    But I cannot agree on the whole portrait of Jane. Cassandra's scolding is not something that happens once, the wounded sore feelings recur over a number of letters, Jane more than once is begging Cassandra to write to her, placing her with extravagant praise. By contrast, late in life Jane ignores Cassandra's narrowness, or colludes with it (as with the treatment of Cassy, the niece) or excuses her (her "starched notions"). Too much became at stake, she needed Cassandra too much during and after Bath. Also the general portrait: Cassandra's drawing does not show a fun-loving basically happy woman, nor do Austen's poems, and certainly not the letters. Austen does not enjoy the social life; she is burnt bad by the snobbery. I'd put it not that she liked the "well-socialized" relatives best, but the conventional ones who did not see into her and who helped her by their behavior to seem to be like others. Anna's patterns represented danger. Austen did not want others to know what life was for her; her books are expressions of herself in the way D.W. Harding outlined, but I'd also agree they are attempts at self-comfort, at wish fulfillments that the world would accept (the romance ending), at asserting herself at long last and knowing she had some respect from her readers. I too regret that when she died she did not know the great success of the books to come -- she is not the only artist who gained so little monetarily from art that in later times made others small fortunes.

    1. Ellen,

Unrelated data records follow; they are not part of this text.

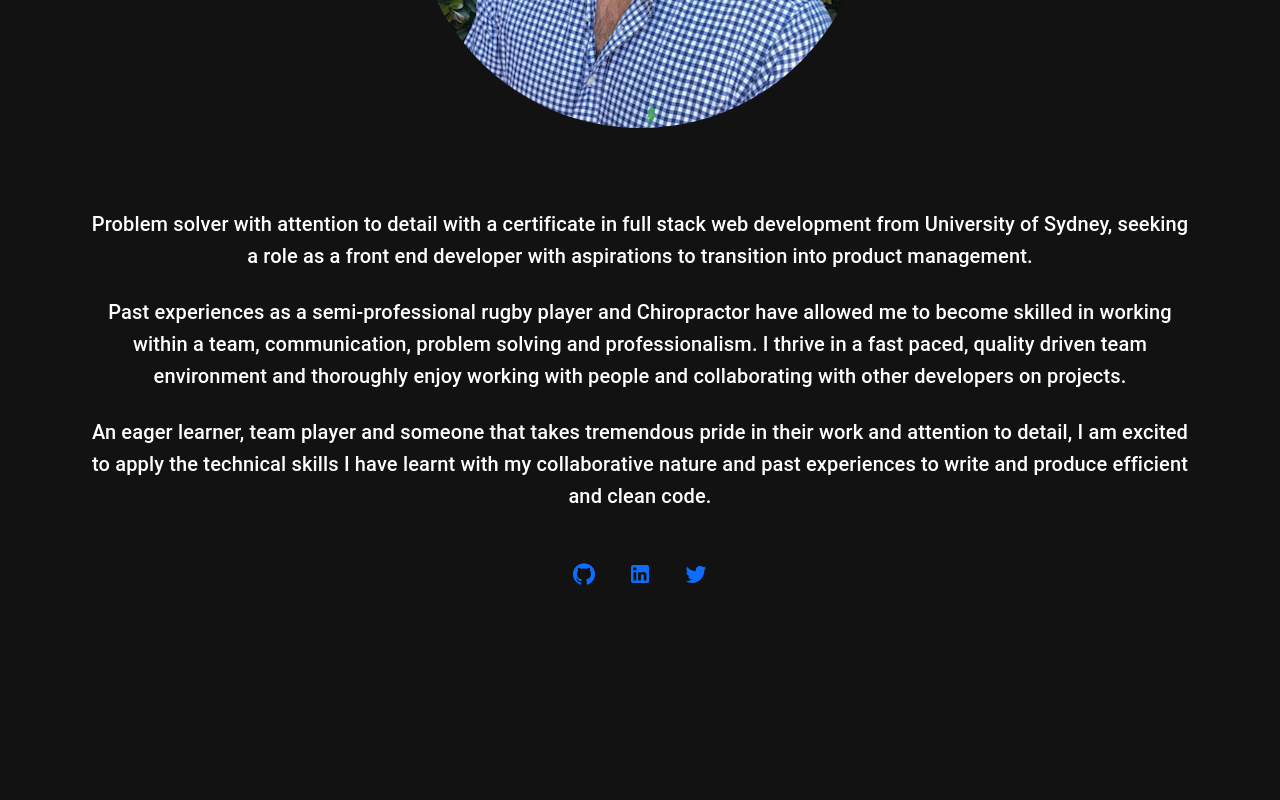
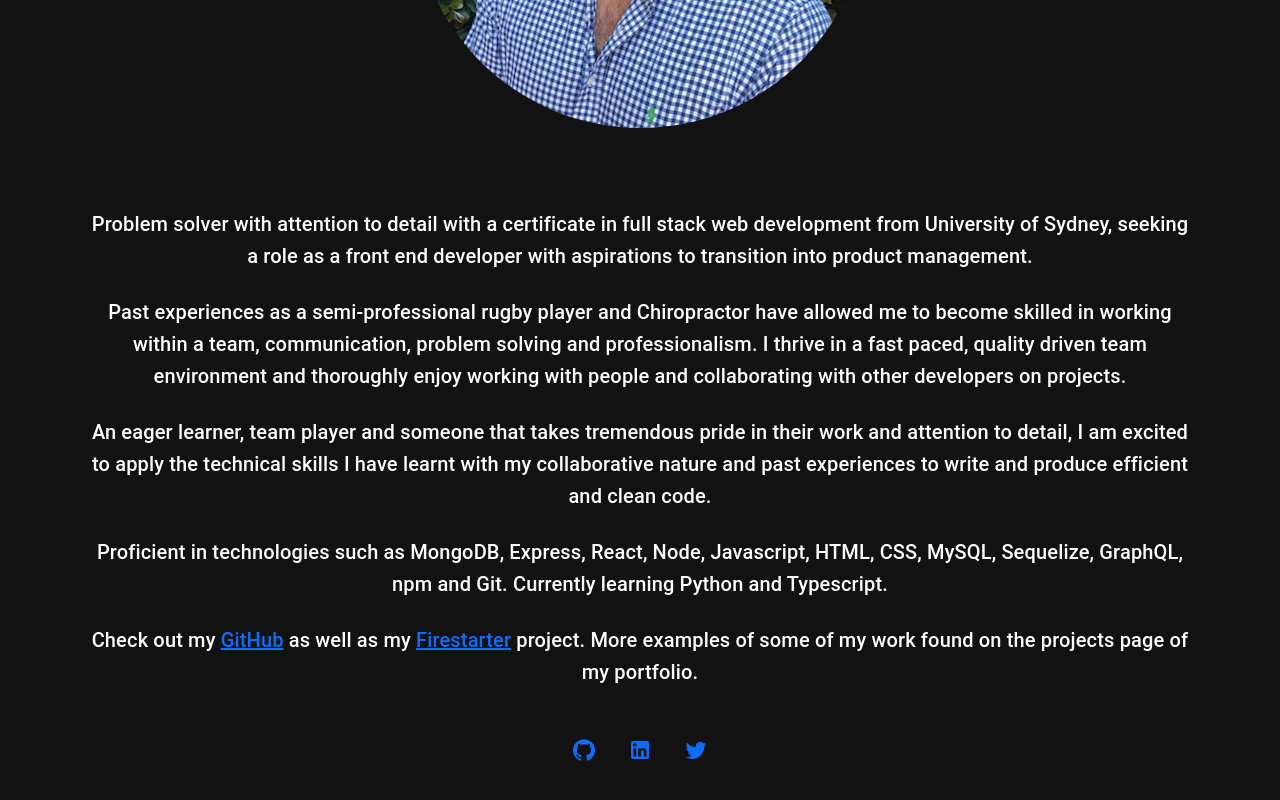
Before and after one commit to mdkgray/portfoligray, a React (Create React App) app: page / in a window 1280 px wide. Shown: the part 507-1307 px from the top of the page. Before the commit the page ends 1133 px from the top, so only its background shows below. Built offline with nearby package versions, Linux system fonts and the light colour scheme.

Commit message:
updated about page

```diff
--- a/src/App.css
+++ b/src/App.css
@@ -3,6 +3,10 @@
   font-family: 'Noto Sans Mono', monospace;
   font-family: 'Raleway', sans-serif;
   font-family: 'Source Sans Pro', sans-serif;
+}
+
+html {
+  cursor: crosshair;
 }
 
 .currentPage {
--- a/src/components/Pages/About.js
+++ b/src/components/Pages/About.js
@@ -40,6 +40,14 @@ export default function About() {
                 <ThemeProvider theme={theme}>
                     <Typography variant="h6">An eager learner, team player and someone that takes tremendous pride in their work and attention to detail, I am excited to apply the technical skills I have learnt with my collaborative nature and past experiences to write and produce efficient and clean code.</Typography>
                 </ThemeProvider>
+                <br />
+                <ThemeProvider theme={theme}>
+                    <Typography variant="h6">Proficient in technologies such as MongoDB, Express, React, Node, Javascript, HTML, CSS, MySQL, Sequelize, GraphQL, npm and Git. Currently learning Python and Typescript.</Typography>
+                </ThemeProvider>
+                <br />
+                <ThemeProvider theme={theme}>
+                    <Typography variant="h6">Check out my <a href="https://github.com/mdkgray" target="_blank" rel="noopener noreferrer">GitHub</a> as well as my <a href="https://github.com/mdkgray/fireStarter" target="_blank" rel="noopener noreferrer">Firestarter</a>  project. More examples of some of my work found on the projects page of my portfolio.</Typography>
+                </ThemeProvider>
             </Box>
         </Container>
     );
```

      I maintain a distinction between fun loving and happy. The more I think about it, the more I find happy a somewhat useless term. I do maintain she gravitated toward well socialized, we might say personable, people who were easy to get along with. She had around her plenty of conventional people she eschewed.

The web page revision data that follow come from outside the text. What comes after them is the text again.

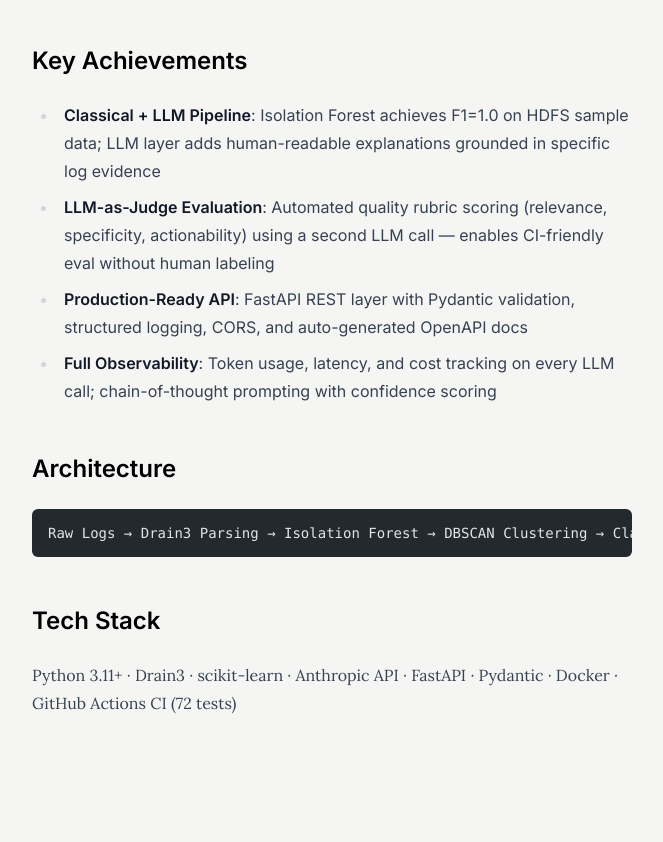
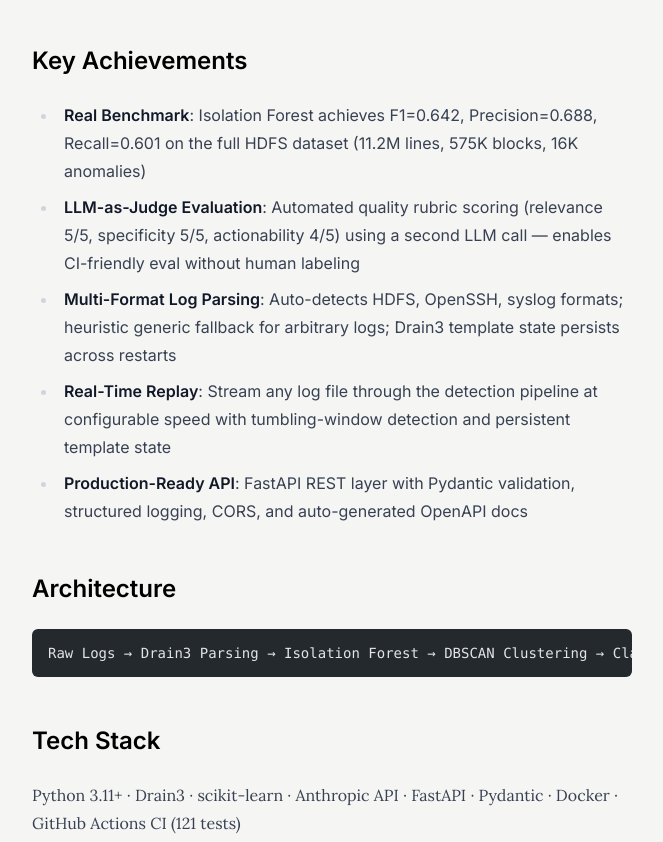
Before and after one commit to Mister-Raggs/Mister-Raggs.github.io, an Astro site: page /projects/flare in a window 1280 px wide. Shown: the part 537-1379 px from the top of the page, without its empty margins (308-971 px from the left). Built offline with nearby package versions, Linux system fonts and the light colour scheme; Astro itself is replaced by a stand-in of ours; code samples lack their colours; a web font is replaced by a local one.

Commit message:
updated flare metrics

```diff
--- a/src/content/blog/building-flare/index.md
+++ b/src/content/blog/building-flare/index.md
@@ -40,7 +40,7 @@
 
 This matters because it transforms the problem. Instead of "find anomalies in text," it becomes "find blocks whose template frequency distribution is unusual." Normal HDFS blocks follow a predictable lifecycle: `Receiving block` → `PacketResponder terminating` → `Received block`. Anomalous blocks break this pattern — they show `IOException`, `WARN`, or `ERROR` templates that never appear in normal operations.
 
-Isolation Forest on these template histograms gets perfect precision and recall on the sample dataset (F1 = 1.0 at contamination=0.15). That's partly because the sample is small and the anomalies are distinct. On the full HDFS dataset, you'd expect degradation — blocks that are "slow" rather than "broken" are harder to catch with frequency features alone.
+Isolation Forest on these template histograms gets perfect precision and recall on the small curated sample (F1 = 1.0 at contamination=0.15). On the full HDFS dataset — 11.2M lines, 575K blocks, 16,838 anomalies — it achieves F1=0.642, Precision=0.688, Recall=0.601. The degradation is expected: the model needs enough blocks to learn a meaningful normal distribution, and some anomalous blocks look structurally similar to normal ones at the template frequency level. Sequence-aware features would close that gap.
 
 ## The LLM layer
 
@@ -88,9 +88,11 @@
 
 **Better clustering.** DBSCAN on template frequency vectors is a blunt instrument. A vector store with embeddings of the log sequences would capture semantic similarity between incidents.
 
-**Temporal features.** The current feature vector is a bag of template counts. Sequence-aware features (template transition probabilities, time deltas) would catch slow-burn anomalies that frequency alone misses.
+**Temporal features.** The current feature vector is a bag of template counts. Sequence-aware features (template transition probabilities, time deltas) would catch slow-burn anomalies that frequency alone misses. This is the clearest path to improving recall beyond 0.6.
 
 **Integration with real infrastructure.** A production version would consume from Fluent Bit or an OTEL collector, maintain persistent template state, and push summaries to PagerDuty or Slack.
+
+Since writing this, I've added multi-format log parsing (HDFS, OpenSSH, syslog, generic heuristic fallback), Drain3 template persistence across restarts, and a log replayer that streams any file through the detection pipeline at configurable speed with tumbling-window detection. The architecture is now closer to something you'd actually deploy.
 
 ---
 
--- a/src/content/projects/flare/index.md
+++ b/src/content/projects/flare/index.md
@@ -12,10 +12,11 @@
 
 ## Key Achievements
 
-- **Classical + LLM Pipeline**: Isolation Forest achieves F1=1.0 on HDFS sample data; LLM layer adds human-readable explanations grounded in specific log evidence
-- **LLM-as-Judge Evaluation**: Automated quality rubric scoring (relevance, specificity, actionability) using a second LLM call — enables CI-friendly eval without human labeling
+- **Real Benchmark**: Isolation Forest achieves F1=0.642, Precision=0.688, Recall=0.601 on the full HDFS dataset (11.2M lines, 575K blocks, 16K anomalies)
+- **LLM-as-Judge Evaluation**: Automated quality rubric scoring (relevance 5/5, specificity 5/5, actionability 4/5) using a second LLM call — enables CI-friendly eval without human labeling
+- **Multi-Format Log Parsing**: Auto-detects HDFS, OpenSSH, syslog formats; heuristic generic fallback for arbitrary logs; Drain3 template state persists across restarts
+- **Real-Time Replay**: Stream any log file through the detection pipeline at configurable speed with tumbling-window detection and persistent template state
 - **Production-Ready API**: FastAPI REST layer with Pydantic validation, structured logging, CORS, and auto-generated OpenAPI docs
-- **Full Observability**: Token usage, latency, and cost tracking on every LLM call; chain-of-thought prompting with confidence scoring
 
 ## Architecture
 
@@ -25,4 +26,4 @@
 
 ## Tech Stack
 
-Python 3.11+ · Drain3 · scikit-learn · Anthropic API · FastAPI · Pydantic · Docker · GitHub Actions CI (72 tests)
+Python 3.11+ · Drain3 · scikit-learn · Anthropic API · FastAPI · Pydantic · Docker · GitHub Actions CI (121 tests)
```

  3. Thanks for this summary, Diane. I especially appreciate your mentioning how angry Jane was. This is something I had not heard before although I can well understand her feeling that way. I also like comparing her to Fanny Price, for whom I felt much empathy.

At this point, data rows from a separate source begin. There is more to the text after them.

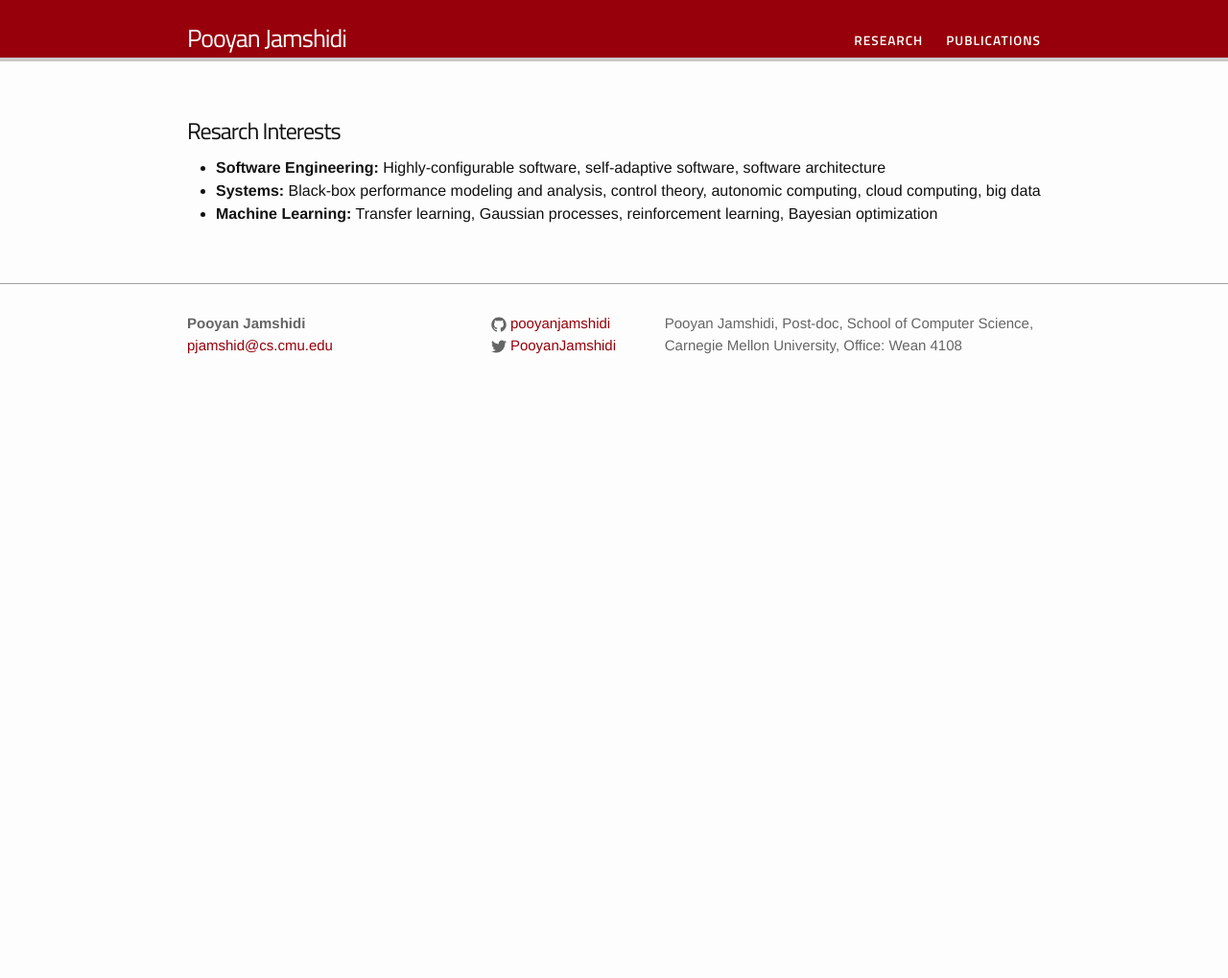
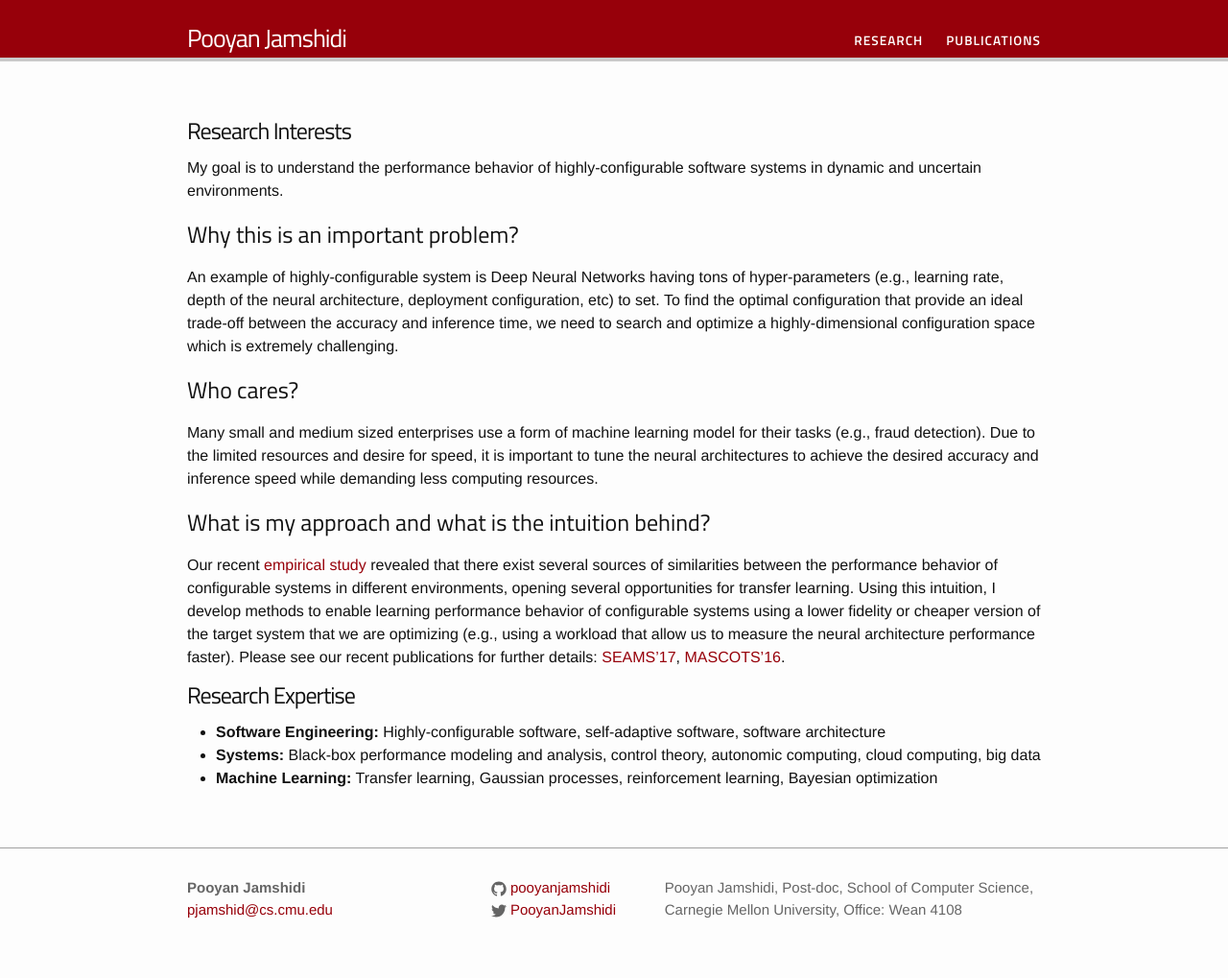
Before and after one commit to pooyanjamshidi/pooyanjamshidi.github.io, a Jekyll site: the page built from pages/research.md, in a window 1280 px wide. Shown: the whole page at 96% size. Built offline with Jekyll 4.4.1, drawn with Linux system fonts in a browser that asks for light colours; our own code applies the rules of GitHub Pages for plain Markdown files; before the commit the page ends 900 px from its top, so only the background shows below that.

Commit message:
elaborated my research

```diff
--- a/pages/research.md
+++ b/pages/research.md
@@ -5,7 +5,23 @@ permalink: /research/
 group: research
 ---
 
-# Resarch Interests
+
+# Research Interests
+
+My goal is to understand the performance behavior of highly-configurable software systems in dynamic and uncertain environments.
+
+## Why this is an important problem?
+An example of highly-configurable system is Deep Neural Networks having tons of hyper-parameters (e.g., learning rate, depth of the neural architecture, deployment configuration, etc) to set. To find the optimal configuration that provide an ideal trade-off between the accuracy and inference time, we need to search and optimize a highly-dimensional configuration space which is extremely challenging.
+
+## Who cares?
+
+Many small and medium sized enterprises use a form of machine learning model for their tasks (e.g., fraud detection). Due to the limited resources and desire for speed, it is important to tune the neural architectures to achieve the desired accuracy and inference speed while demanding less computing resources.
+
+## What is my approach and what is the intuition behind?
+Our recent [empirical study](https://arxiv.org/pdf/1709.02280) revealed that there exist several sources of similarities between the performance behavior of configurable systems in different environments, opening several opportunities for transfer learning. Using this intuition, I develop methods to enable learning performance behavior of configurable systems using a lower fidelity or cheaper version of the target system that we are optimizing (e.g., using a workload that allow us to measure the neural architecture performance faster). Please see our recent publications for further details: [SEAMS'17](https://arxiv.org/pdf/1704.00234), [MASCOTS'16](https://arxiv.org/pdf/1606.06543).
+
+
+# Research Expertise
 
 * **Software Engineering:** Highly-configurable software, self-adaptive software, software architecture
 * **Systems:** Black-box performance modeling and analysis, control theory, autonomic computing, cloud computing, big data
```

    1. Hi Elaine. It's an interesting project to restrict oneself to the letters. Obviously she was able to channel her anger into satire. :)

  4. What popped into my head was Roald Dahl's book "Matilda." Matilda, like Jane, is someone who is smarter than everyone around her, and able to see through the BS of the social structures within which she is forced to live (for Jane, society, for Matilda, the school). In the Dahl story, it is Matilda's compassionate and indigent teacher Miss Honey that most closely resembles the Jane you describe at the end of your post ("marginalized, slighted, disliked"), and Matilda is the precocious student who saves her by writing a ghostly message that unnerves the oppressive headmistress of the school, Mrs. Trunchbull. In a fairy tale ending, not unlike the end of P and P, or Mansfield, Miss Honey becomes Matilda's legal guardian. I teach Austen in high school, and the complaint I always get is "Who cares who marries who?" But it does matter, I tell them. One of the reasons these books resonate, and Jane continues to matter, is that they are not so much about marriage as they are about using your imagination to figure out where it is (and with whom) you belong.